A conversation segment and Q&A between the cast and audience follows every performance. The eight voices on stage are immediately met with an audience willing to relate and even challenge these narratives in real time. While one participant reflected his initial resistance in accepting the cops’ sincerity, he claimed the performance reminded him that they’re human. Another woman shared that she once worked in the DA’s office, and could identify with a cop who clings to the need for security. The question “who is criminalizing us?” was met with divergent answers: We are, They are, Fear is, Privatized Prisons.
Obasi’s vision is to turn all of your expectations on their side, and his technique is thorough. Martin Luther King Jr.’s voice echoes through the theater not during a time of triumph, but in the darkest hour, when the audience witnesses a great loss of faith in the system that’s meant to serve.
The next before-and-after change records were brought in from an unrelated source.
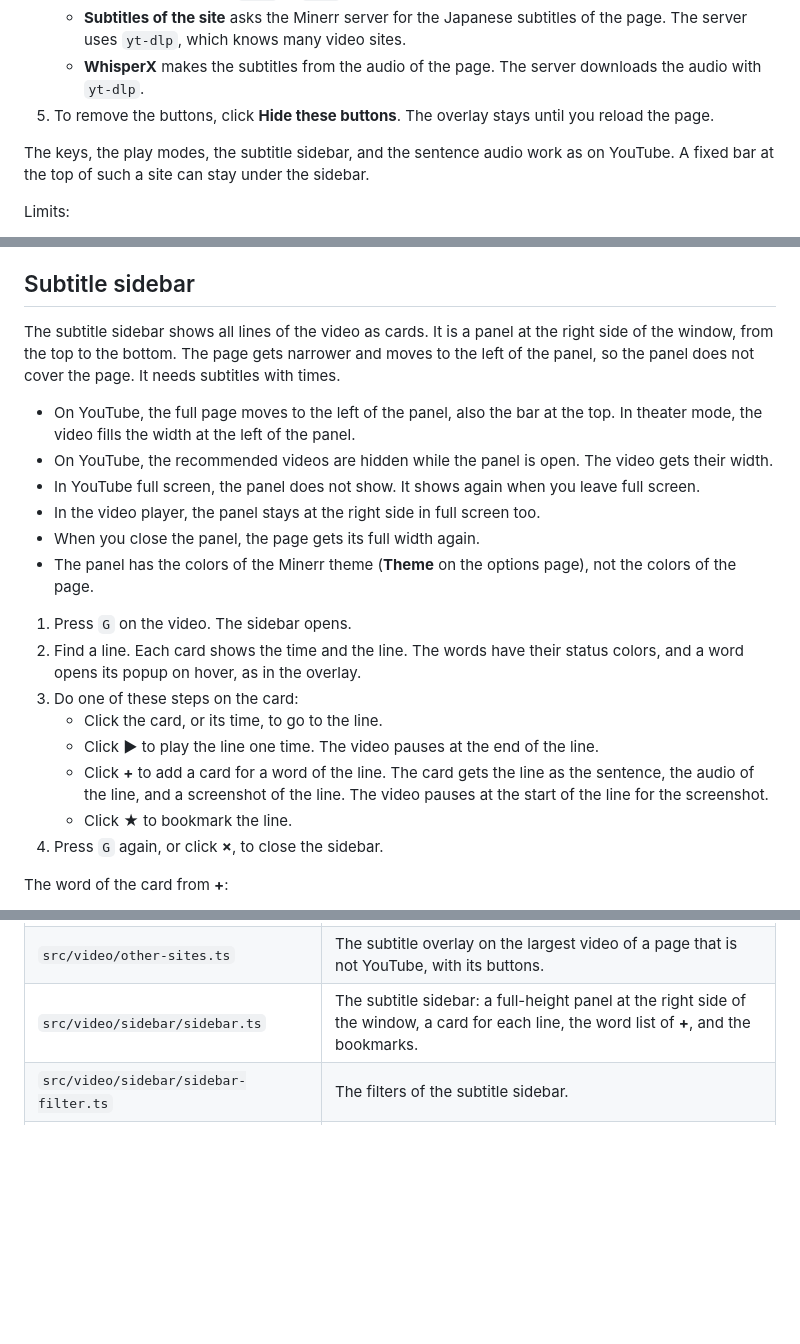
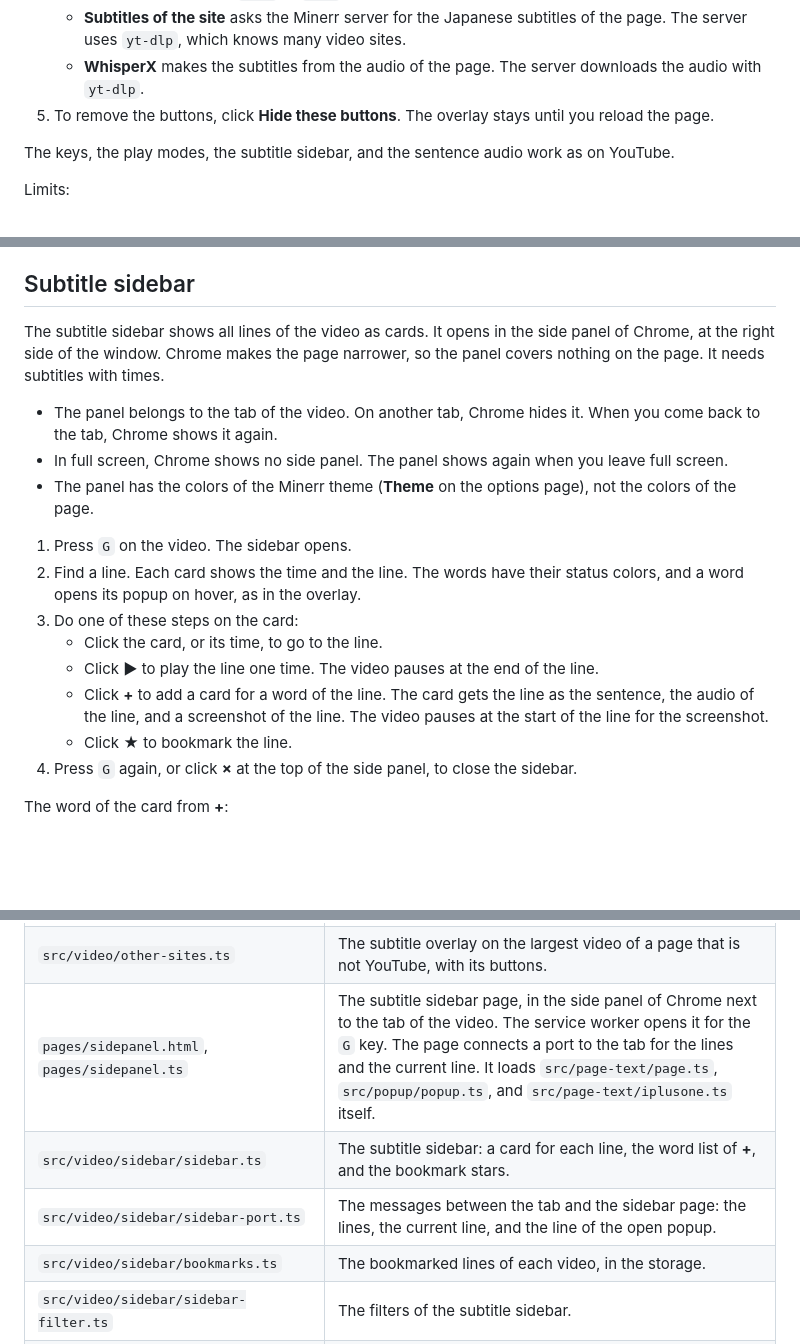
Before and after one commit to haziqhilmismail/minerr, a Markdown page: README.md, 3 parts joined by grey strips. Rendered like a GitHub page; blank space fills up the shorter version.

```diff
--- a/README.md
+++ b/README.md
@@ -534,7 +534,7 @@ Minerr can show its subtitle overlay on the video of a page that is not YouTube.
    - **WhisperX** makes the subtitles from the audio of the page. The server downloads the audio with `yt-dlp`.
 5. To remove the buttons, click **Hide these buttons**. The overlay stays until you reload the page.
 
-The keys, the play modes, the subtitle sidebar, and the sentence audio work as on YouTube. A fixed bar at the top of such a site can stay under the sidebar.
+The keys, the play modes, the subtitle sidebar, and the sentence audio work as on YouTube.
 
 Limits:
 
@@ -602,13 +602,10 @@ More settings in **Video**:
 
 ## Subtitle sidebar
 
-The subtitle sidebar shows all lines of the video as cards. It is a panel at the right side of the window, from the top to the bottom. The page gets narrower and moves to the left of the panel, so the panel does not cover the page. It needs subtitles with times.
+The subtitle sidebar shows all lines of the video as cards. It opens in the side panel of Chrome, at the right side of the window. Chrome makes the page narrower, so the panel covers nothing on the page. It needs subtitles with times.
 
-- On YouTube, the full page moves to the left of the panel, also the bar at the top. In theater mode, the video fills the width at the left of the panel.
-- On YouTube, the recommended videos are hidden while the panel is open. The video gets their width.
-- In YouTube full screen, the panel does not show. It shows again when you leave full screen.
-- In the video player, the panel stays at the right side in full screen too.
-- When you close the panel, the page gets its full width again.
+- The panel belongs to the tab of the video. On another tab, Chrome hides it. When you come back to the tab, Chrome shows it again.
+- In full screen, Chrome shows no side panel. The panel shows again when you leave full screen.
 - The panel has the colors of the Minerr theme (**Theme** on the options page), not the colors of the page.
 
 1. Press `G` on the video. The sidebar opens.
@@ -618,7 +615,7 @@ The subtitle sidebar shows all lines of the video as cards. It is a panel at the
    - Click **▶** to play the line one time. The video pauses at the end of the line.
    - Click **+** to add a card for a word of the line. The card gets the line as the sentence, the audio of the line, and a screenshot of the line. The video pauses at the start of the line for the screenshot.
    - Click **★** to bookmark the line.
-4. Press `G` again, or click **×**, to close the sidebar.
+4. Press `G` again, or click **×** at the top of the side panel, to close the sidebar.
 
 The word of the card from **+**:
 
@@ -1177,7 +1174,10 @@ The path of a word from a page to a card:
 | `src/video/playback.ts`, `src/video/videokeys.ts` | Pure rules for timed lines (jumps, play modes, gaps, text clean-up), and the table of the video keys. |
 | `src/video/videosettings.ts`, `src/video/videooptions.ts` | The video settings, and their part of the options page. |
 | `src/video/other-sites.ts` | The subtitle overlay on the largest video of a page that is not YouTube, with its buttons. |
-| `src/video/sidebar/sidebar.ts` | The subtitle sidebar: a full-height panel at the right side of the window, a card for each line, the word list of **+**, and the bookmarks. |
+| `pages/sidepanel.html`, `pages/sidepanel.ts` | The subtitle sidebar page, in the side panel of Chrome next to the tab of the video. The service worker opens it for the `G` key. The page connects a port to the tab for the lines and the current line. It loads `src/page-text/page.ts`, `src/popup/popup.ts`, and `src/page-text/iplusone.ts` itself. |
+| `src/video/sidebar/sidebar.ts` | The subtitle sidebar: a card for each line, the word list of **+**, and the bookmark stars. |
+| `src/video/sidebar/sidebar-port.ts` | The messages between the tab and the sidebar page: the lines, the current line, and the line of the open popup. |
+| `src/video/sidebar/bookmarks.ts` | The bookmarked lines of each video, in the storage. |
 | `src/video/sidebar/sidebar-filter.ts` | The filters of the subtitle sidebar. |
 | `src/video/sidebar/sidebar-select.ts` | The selection of lines in the subtitle sidebar and **Create N cards**. |
 | `src/video/autopause.ts` | The pauses of Minerr: while the mouse is on the line or a popup is open, and after a pause of the play mode. |
```
Also changed, not shown: other parts of README.md (+5 -5 lines), docs/chrome-web-store.md (+1 -0 lines), docs/design.md (+1 -1 lines).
A jolting reminder that victory has not arrived.
As imparted in the play, “justice doesn’t look the same for everyone,” and Chuk Obasi uses the stage to examine that elusiveness in a community that has been denied justice for too long. It would be a stretch to call Uniform Justice optimistic in scope, but more importantly, it is proactive, yielding immediate discourse that is meant to create what the characters cried for in harmony: a new day.
Mary von Aue is Associate Editor for Warscapes. She is a freelance writer based in New York. She holds an MA from Columbia University, where she studied classical Islamic literature and the effects of the water crisis in Palestine, a topic she investigated while working in Deheishe Refugee Camp. Mary has lived in 6 countries and writes about history, policy, and culture. Twitter @von_owie